28th July 2011
The National Museum of Scotland is reopening following an extensive, multi-million pound refurbishment project carried out in the facility's Victorian building.
A total of 16 new galleries have been installed for visitors to explore, detailing aspects of the UK's scientific and industrial history, with 8,000 new objects on display.
The exhibits include a life-sized skeleton cast of a Tyrannosaurus rex, 3,000-year-old Egyptian mummies and many specimens collected by Charles Darwin.
Sir Angus Grossart, chairman of the National Museums Scotland's board of trustees, told the BBC the GBP 47.4 million refit was made possible by the Heritage Lottery Fund, Scottish government and private donations.
'The reopening of the National Museum of Scotland, on time and within budget, is a tremendous achievement as importantly it allows us to liberate the strengths of our great collections and mobilise their great potential for dynamic development,' he added.

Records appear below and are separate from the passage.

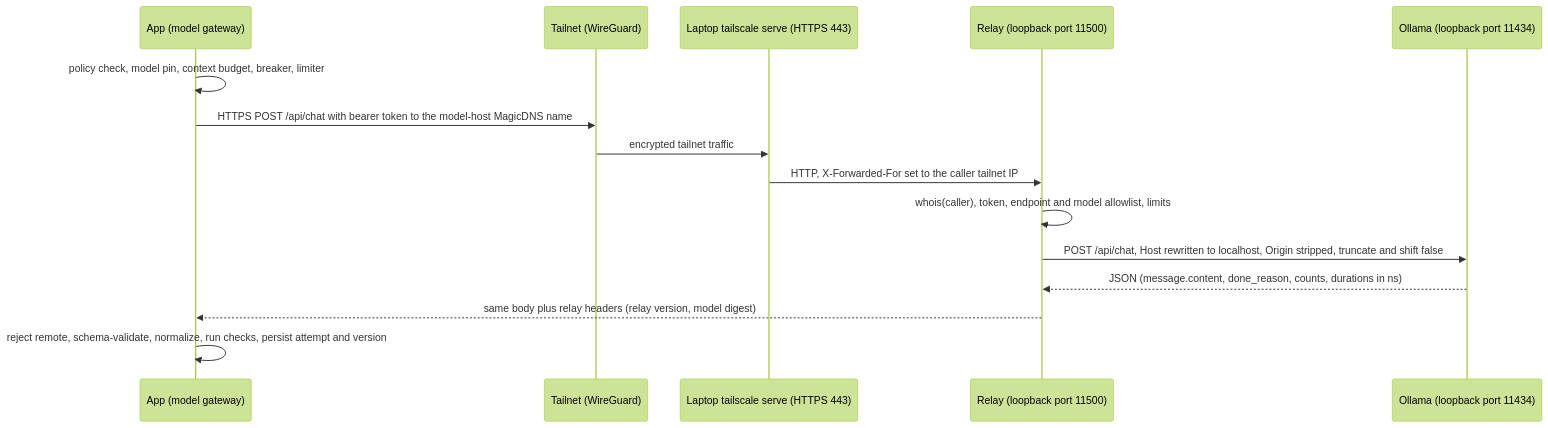
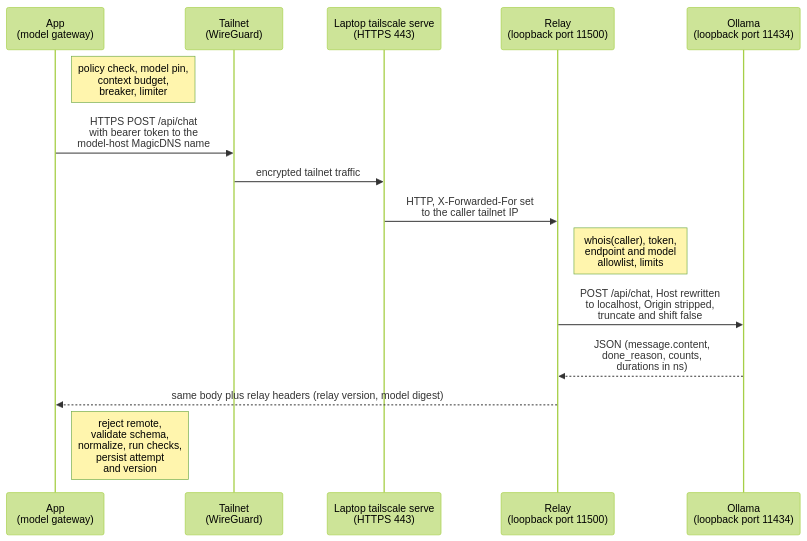
Before and after one commit to cal2020/hello-world-app: the second of 2 diagrams in docs/IMPLEMENTATION_BRIEF.md, drawn with Mermaid (forest theme).

Commit message:
Brief: show internal steps as notes in the end-to-end diagram
The app's and relay's internal steps were drawn as self-arrows, so their
labels sat on top of the lifelines. They are now notes beside the
lifeline, and long messages and participant names have explicit line
breaks, so no label crosses a lifeline on GitHub or in print. Wording
is unchanged apart from "schema-validate" becoming "validate schema".

Claude-Session: https://claude.ai/code/session_01U9cyn1naLvd8GzZM1hRnMi

````diff
--- a/docs/IMPLEMENTATION_BRIEF.md
+++ b/docs/IMPLEMENTATION_BRIEF.md
@@ -188,17 +188,17 @@
 ```mermaid
 sequenceDiagram
-  participant App as App (model gateway)
-  participant TS as Tailnet (WireGuard)
-  participant Serve as Laptop tailscale serve (HTTPS 443)
-  participant Relay as Relay (loopback port 11500)
-  participant O as Ollama (loopback port 11434)
-  App->>App: policy check, model pin, context budget, breaker, limiter
-  App->>TS: HTTPS POST /api/chat with bearer token to the model-host MagicDNS name
+  participant App as App<br>(model gateway)
+  participant TS as Tailnet<br>(WireGuard)
+  participant Serve as Laptop tailscale serve<br>(HTTPS 443)
+  participant Relay as Relay<br>(loopback port 11500)
+  participant O as Ollama<br>(loopback port 11434)
+  Note right of App: policy check, model pin,<br>context budget,<br>breaker, limiter
+  App->>TS: HTTPS POST /api/chat<br>with bearer token to the<br>model-host MagicDNS name
   TS->>Serve: encrypted tailnet traffic
-  Serve->>Relay: HTTP, X-Forwarded-For set to the caller tailnet IP
-  Relay->>Relay: whois(caller), token, endpoint and model allowlist, limits
-  Relay->>O: POST /api/chat, Host rewritten to localhost, Origin stripped, truncate and shift false
-  O-->>Relay: JSON (message.content, done_reason, counts, durations in ns)
+  Serve->>Relay: HTTP, X-Forwarded-For set<br>to the caller tailnet IP
+  Note right of Relay: whois(caller), token,<br>endpoint and model<br>allowlist, limits
+  Relay->>O: POST /api/chat, Host rewritten<br>to localhost, Origin stripped,<br>truncate and shift false
+  O-->>Relay: JSON (message.content,<br>done_reason, counts,<br>durations in ns)
   Relay-->>App: same body plus relay headers (relay version, model digest)
-  App->>App: reject remote, schema-validate, normalize, run checks, persist attempt and version
+  Note right of App: reject remote,<br>validate schema,<br>normalize, run checks,<br>persist attempt<br>and version
 ```
````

The National Museum of Scotland, located on Edinburgh's Chambers Street, comprises the former Royal Museum, which was originally opened in 1866 and benefited from the recent refit, and the Museum of Scotland, opened in 1998.